Cheaper than Dirt has, for no particular stated reason, halted online sales of guns. The company will maintain its brick and mortar retail presence in McKinney, Texas, but yesterday posted these messages on their Facebook page.
“Cheaper Than Dirt! is suspending online sales of firearms effective immediately. We are reviewing our policy internally, and will continue to be the leader in the outdoor industry with our full line of gear and accessories.”
Which then got about 12,000 angry comments telling them what they can put where and how far up it should go, and so on. So they regrouped, revising their statement to say this.
“Cheaper Than Dirt! has temporarily suspended online sales of firearms.
“As a long time supporter of the Second Amendment, Cheaper Than Dirt! will continue to promote the safe and responsible use of firearms by law abiding customers. During this temporary suspension, we will review our policies and promotions.”
Their website reflects these statements, too. It’s not like they can say their Facebook page got hacked.
So after another 5,000-plus text-based middle fingers, it’s safe to say that Cheaper than Dirt’s unexpected announcements will lead to some loss of business.
Cheaper than Dirt has always had OK prices, perhaps not the lowest but also not the highest, sometimes stiff shipping rates, but their expansive inventory, up-to-date website, and even online content through their blog and forum have made them a significant presence in the gun community.
Because their announcement so closely follows the Sandy Hooke Elementary shooting, many people have jumped to the conclusion that it’s massacre-related, following the pattern set by several companies who have altered their businesses since the shooting.
But this isn’t quite the same as temporarily pulling a handful of products that are currently at the center of a controversial, what’s the word, shitstorm, this is Cheaper than Dirt potentially cutting off a major source of revenue, not just by refusing to sell guns online, but with the ensuing loss of customers, people who have pledged never to do business with Cheaper than Dirt again, not even for the stuff they’ll continue to sell online.
People are still asking themselves why. Again, this is considerable income, so why pull out? Some people are saying that Cheaper than Dirt may be somehow involved with the Sandy Hook shooting spree, that maybe they sold guns or accessories to Nancy Lanza, owner of the (legally-purchased) firearms used in the shooting, and first victim of the spree. It’s a compelling theory, but still just a theory.
Even if they go back to their former policy, their recent practice of exorbitant prices on magazines has seriously tarnished their reputation. So not only are they fair-weather supporters of the Second Amendment, they’re over-charging people and taking advantage of politics, using fear to drive business.
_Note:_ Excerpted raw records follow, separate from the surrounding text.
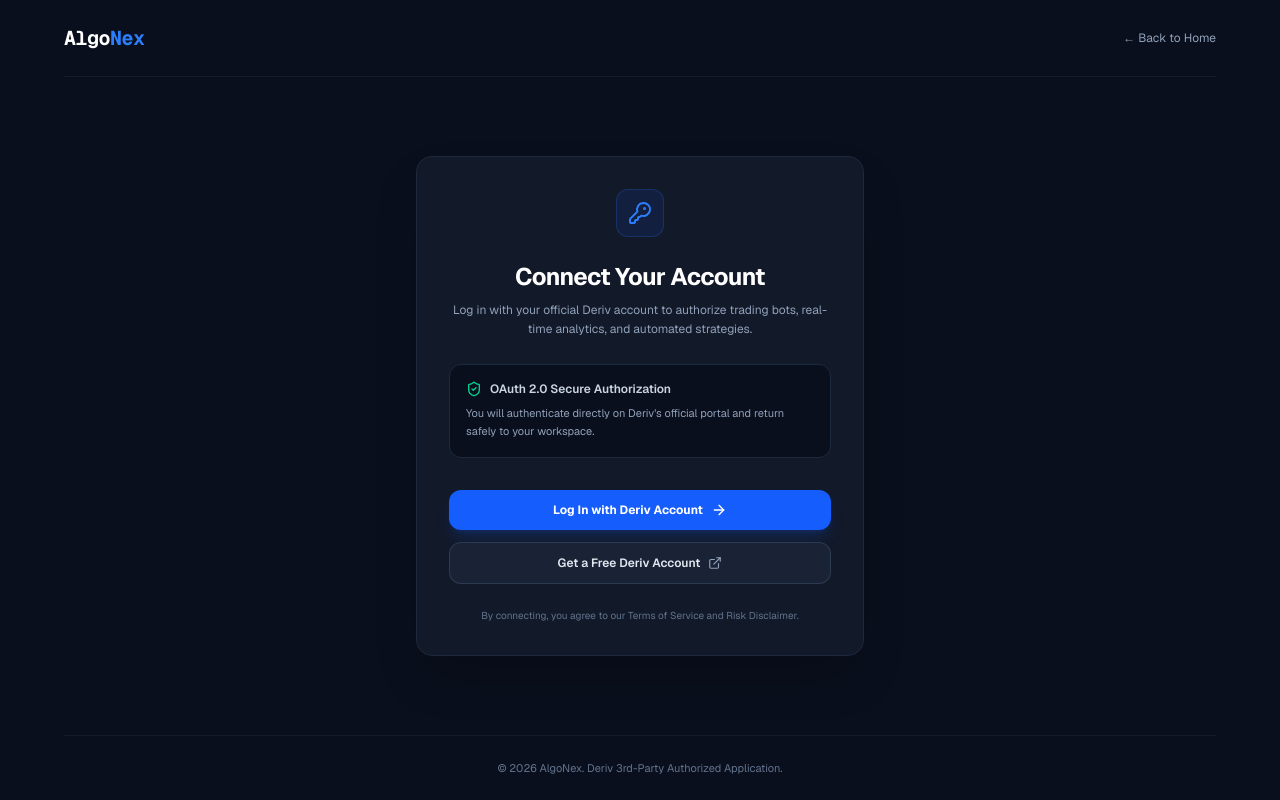
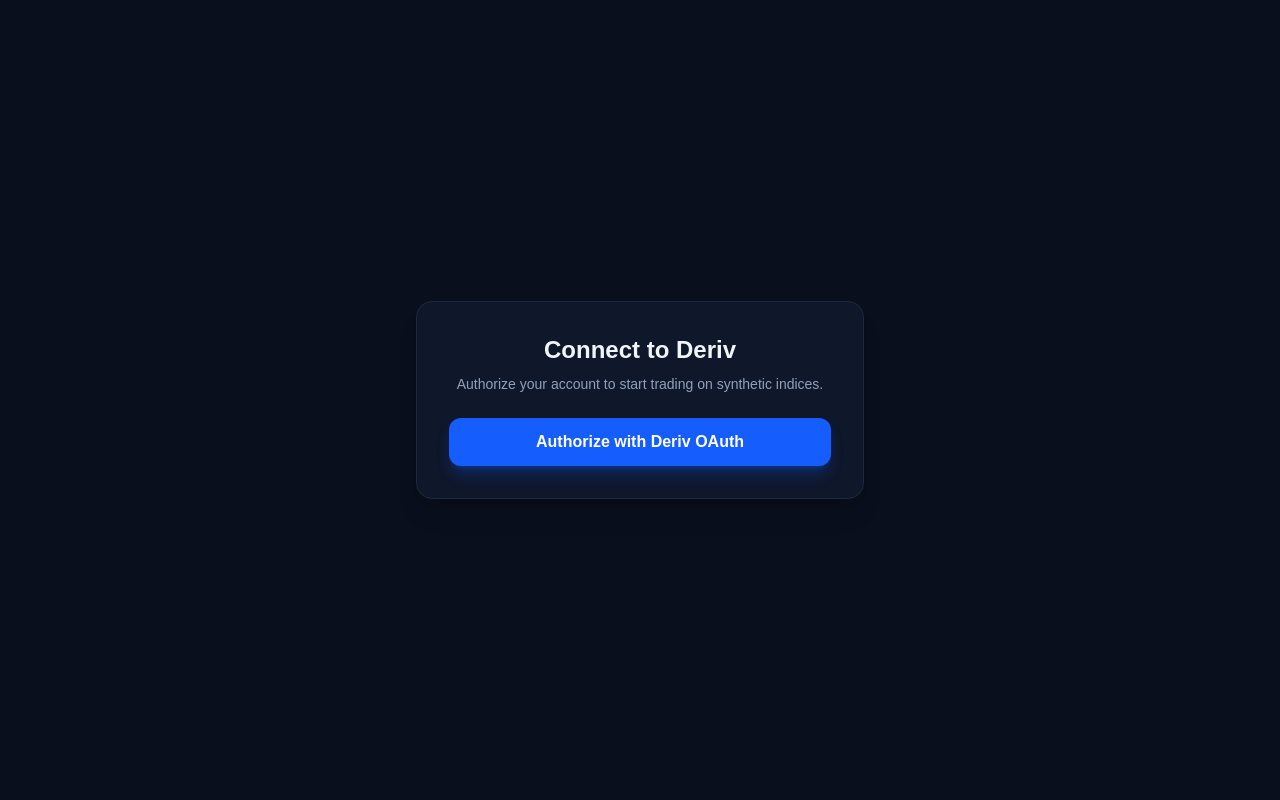
Before and after one commit to Kabatabrian5/deriv-trading-app, a Next.js app: page /login in a window 1280 px wide. Built offline with nearby package versions, Linux system fonts and the light colour scheme.

Commit message:
Ensure landing page and login routes are set

```diff
--- a/src/app/login/page.tsx
+++ b/src/app/login/page.tsx
@@ -1,84 +1,27 @@
-// src/app/login/page.tsx
 'use client';
 
-import Link from 'next/link';
-import { ShieldCheck, ArrowRight, ExternalLink, KeyRound } from 'lucide-react';
+import { useEffect } from 'react';
 
-export default function AuthPage() {
-  const DERIV_APP_ID = '34668T5a68zUtQACHU0u5';
-  const REDIRECT_URL = 'https://orange-hats-smell.loca.lt/app';
+const APP_ID = '34668T5a68zUtQACHU0u5';
+const REDIRECT_URL = 'https://deriv-trading-app.vercel.app/app'; // Make sure this matches your live Vercel domain!
 
-  const derivOAuthLoginUrl = `https://oauth.deriv.com/oauth2/authorize?app_id=${DERIV_APP_ID}&l=EN&brand=deriv&redirect_uri=${encodeURIComponent(REDIRECT_URL)}`;
-  const derivSignupUrl = 'https://home.deriv.com/dashboard/signup?';
+export default function LoginPage() {
+  const handleLogin = () => {
+    window.location.href = `https://oauth.deriv.com/oauth2/authorize?app_id=${APP_ID}&l=EN&brand=deriv&redirect_uri=${REDIRECT_URL}`;
+  };
 
   return (
-    <div className="min-h-screen bg-[#0a0f1d] text-slate-100 flex flex-col justify-between font-sans px-4">
-
-      {/* Top Header */}
-      <header className="w-full max-w-6xl mx-auto py-6 flex items-center justify-between border-b border-slate-800/50">
-        <Link href="/" className="text-xl font-bold tracking-tight text-white font-mono">
-          Algo<span className="text-blue-500">Nex</span>
-        </Link>
-        <Link href="/" className="text-xs text-slate-400 hover:text-slate-200 transition">
-          ← Back to Home
-        </Link>
-      </header>
-
-      {/* Main Card Container */}
-      <main className="w-full max-w-md mx-auto my-12">
-        <div className="p-8 rounded-2xl bg-[#121929] border border-slate-800 shadow-2xl space-y-6 text-center">
-
-          <div className="w-12 h-12 rounded-xl bg-blue-600/10 text-blue-500 border border-blue-500/20 flex items-center justify-center mx-auto">
-            <KeyRound className="w-6 h-6" />
-          </div>
-
-          <div className="space-y-2">
-            <h1 className="text-2xl font-bold text-white tracking-tight">Connect Your Account</h1>
-            <p className="text-xs text-slate-400 leading-relaxed">
-              Log in with your official Deriv account to authorize trading bots, real-time analytics, and automated strategies.
-            </p>
-          </div>
-
-          <div className="p-4 rounded-xl bg-[#0a0f1d] border border-slate-800 text-left space-y-2 text-xs">
-            <div className="flex items-center gap-2 text-slate-300 font-semibold">
-              <ShieldCheck className="w-4 h-4 text-emerald-400" />
-              <span>OAuth 2.0 Secure Authorization</span>
-            </div>
-            <p className="text-[11px] text-slate-400 leading-relaxed">
-              You will authenticate directly on Deriv's official portal and return safely to your workspace.
-            </p>
-          </div>
-
-          <div className="space-y-3 pt-2">
-            <a
-              href={derivOAuthLoginUrl}
-              className="w-full py-3 px-4 rounded-xl bg-blue-600 hover:bg-blue-500 text-white font-bold text-xs transition-all shadow-lg shadow-blue-600/20 flex items-center justify-center gap-2 group"
-            >
-              <span>Log In with Deriv Account</span>
-              <ArrowRight className="w-4 h-4 group-hover:translate-x-1 transition-transform" />
-            </a>
-
-            <a
-              href={derivSignupUrl}
-              target="_blank"
-              rel="noopener noreferrer"
-              className="w-full py-3 px-4 rounded-xl bg-[#1a2336] hover:bg-[#222d45] border border-slate-700/80 text-slate-200 font-semibold text-xs transition-all flex items-center justify-center gap-2"
-            >
-              <span>Get a Free Deriv Account</span>
-              <ExternalLink className="w-3.5 h-3.5 text-slate-400" />
-            </a>
-          </div>
-
-          <p className="text-[10px] text-slate-500">
-            By connecting, you agree to our Terms of Service and Risk Disclaimer.
-          </p>
-        </div>
-      </main>
-
-      <footer className="w-full max-w-6xl mx-auto py-6 text-center text-[11px] text-slate-500 border-t border-slate-800/50">
-        © {new Date().getFullYear()} AlgoNex. Deriv 3rd-Party Authorized Application.
-      </footer>
-
+    <div className="min-h-screen bg-[#0a0f1d] text-slate-100 flex items-center justify-center p-6">
+      <div className="bg-slate-900 border border-slate-800 p-8 rounded-2xl max-w-md w-full text-center shadow-xl">
+        <h1 className="text-2xl font-bold mb-2">Connect to Deriv</h1>
+        <p className="text-slate-400 text-sm mb-6">Authorize your account to start trading on synthetic indices.</p>
+        <button
+          onClick={handleLogin}
+          className="w-full py-3 bg-blue-600 hover:bg-blue-500 text-white font-semibold rounded-xl transition-all shadow-lg shadow-blue-600/30"
+        >
+          Authorize with Deriv OAuth
+        </button>
+      </div>
     </div>
   );
 }
```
That’s notoriety that will not wash away easily.
They’ve added insult to injury and are likely to suffer for it. There will always be other online stores to step in and do that business for them. Magpul has even come forward and condemned Cheaper than Dirt for selling their magazines at prices that could damage the value of their product.
We understand that people want magazines and guns and ammo and everything else. That there is a large call to attack guns and the civil rights of millions. It’s natural to act on instinct and snap up guns and accessories at the first opportunity. But panic buying, just as price-gouging, hurts gun owners. It drives up prices where they will stay high for longer, something that we saw in 2008 after the previous presidential election. Gouging prices isn’t the only thing to hurt gun ownership right now, that’s just one side of the coin. The other is panic buying.
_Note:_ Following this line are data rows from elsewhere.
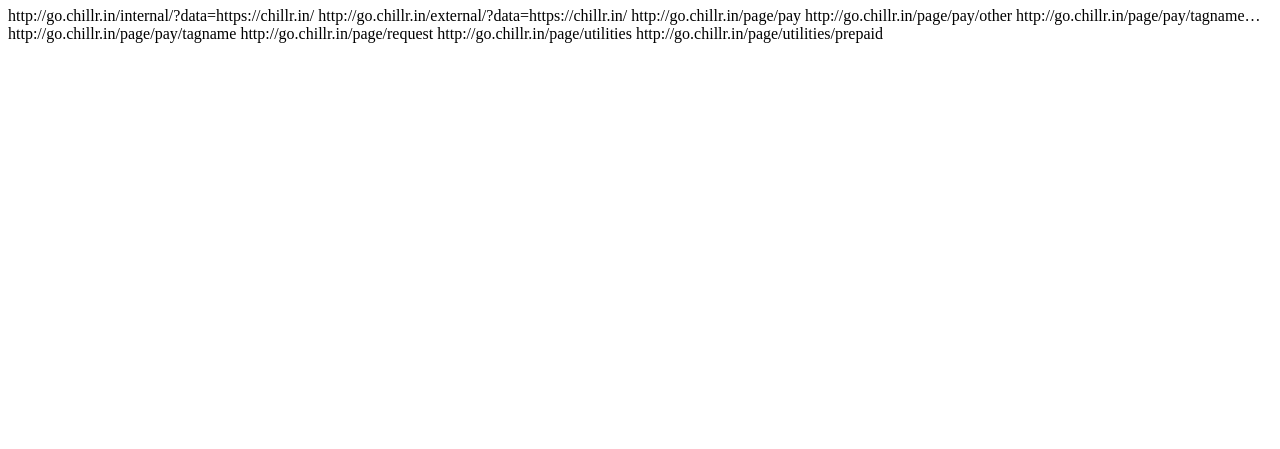
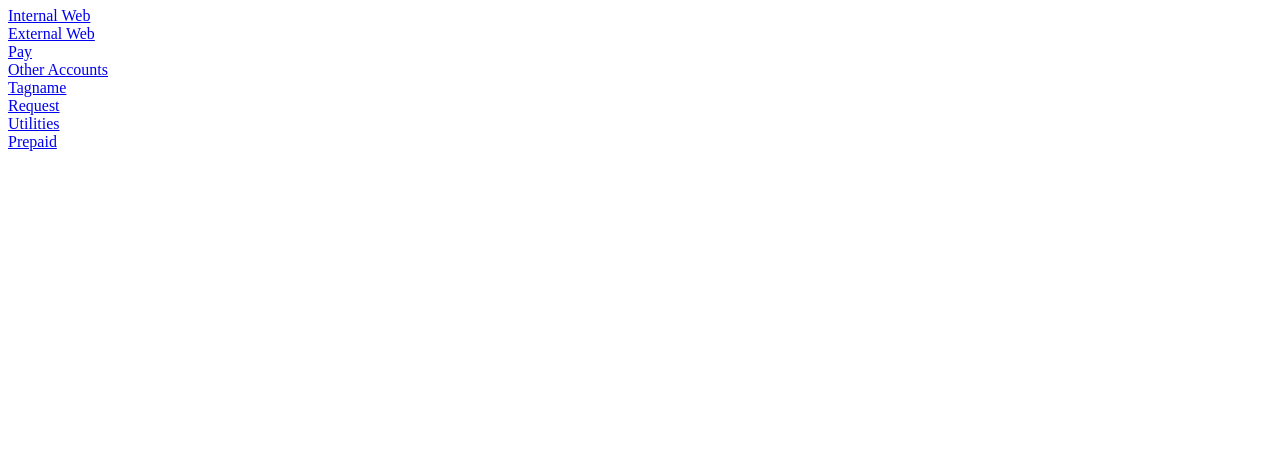
Before and after one commit to shahzin/ThankYouSachin, a plain HTML site: page sample.html in a window 1280 px wide. Shown: the part 351-800 px from the top of the page. Drawn offline with Linux system fonts and the light colour scheme.

Commit message:
Update sample.html

```diff
--- a/sample.html
+++ b/sample.html
@@ -21,13 +21,13 @@
   <a href="chillr://intent_action_show_tagname">Show Tagname controller</a><br/>
 
   <h1>Magic Links</h1>
-  http://go.chillr.in/internal/?data=https://chillr.in/
-  http://go.chillr.in/external/?data=https://chillr.in/
-http://go.chillr.in/page/pay
-http://go.chillr.in/page/pay/other
-http://go.chillr.in/page/pay/tagname…http://go.chillr.in/page/pay/tagname
-http://go.chillr.in/page/request
-http://go.chillr.in/page/utilities
-http://go.chillr.in/page/utilities/prepaid
+  <a href="http://go.chillr.in/internal/?data=https://chillr.in/">Internal Web</a><br/>
+  <a href="http://go.chillr.in/external/?data=https://chillr.in/">External Web</a><br/>
+  <a href="http://go.chillr.in/page/pay">Pay</a><br/>
+  <a href="http://go.chillr.in/page/pay/other">Other Accounts</a><br/>
+  <a href="http://go.chillr.in/page/pay/tagname">Tagname</a><br/>
+  <a href="http://go.chillr.in/page/request">Request</a><br/>
+  <a href="http://go.chillr.in/page/utilities">Utilities</a><br/>
+  <a href="http://go.chillr.in/page/utilities/prepaid">Prepaid</a><br/>
 </body>
 <html>
```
Time is of the essence, and we’re not saying don’t get some Pmags, yes, buy some Pmags, the Gen M3 ones are super-sweet. Just consider donating a magazine or two’s worth of cash to gun rights organizations. Not only does this allay panic, it will help prevent the need for future panic.
If even a fraction of gun owners donate, we’re talking about tens and hundreds of millions of dollars. The next time you find yourself shopping online, ask yourself if you need two more magazines, or if you can put it off for a little while and send that money to the NRA, the NRA-ILA, the Second Amendment Foundation, or the Heller Foundation.
You have choices. You can stockpile, and you can fight. They’re not mutually exclusive.
Do a little of both.
UPDATE: As of 12-noon Wednesday Dec. 19, Cheaper than Dirt announced they will resume online sales of firearms once they update and improve their process.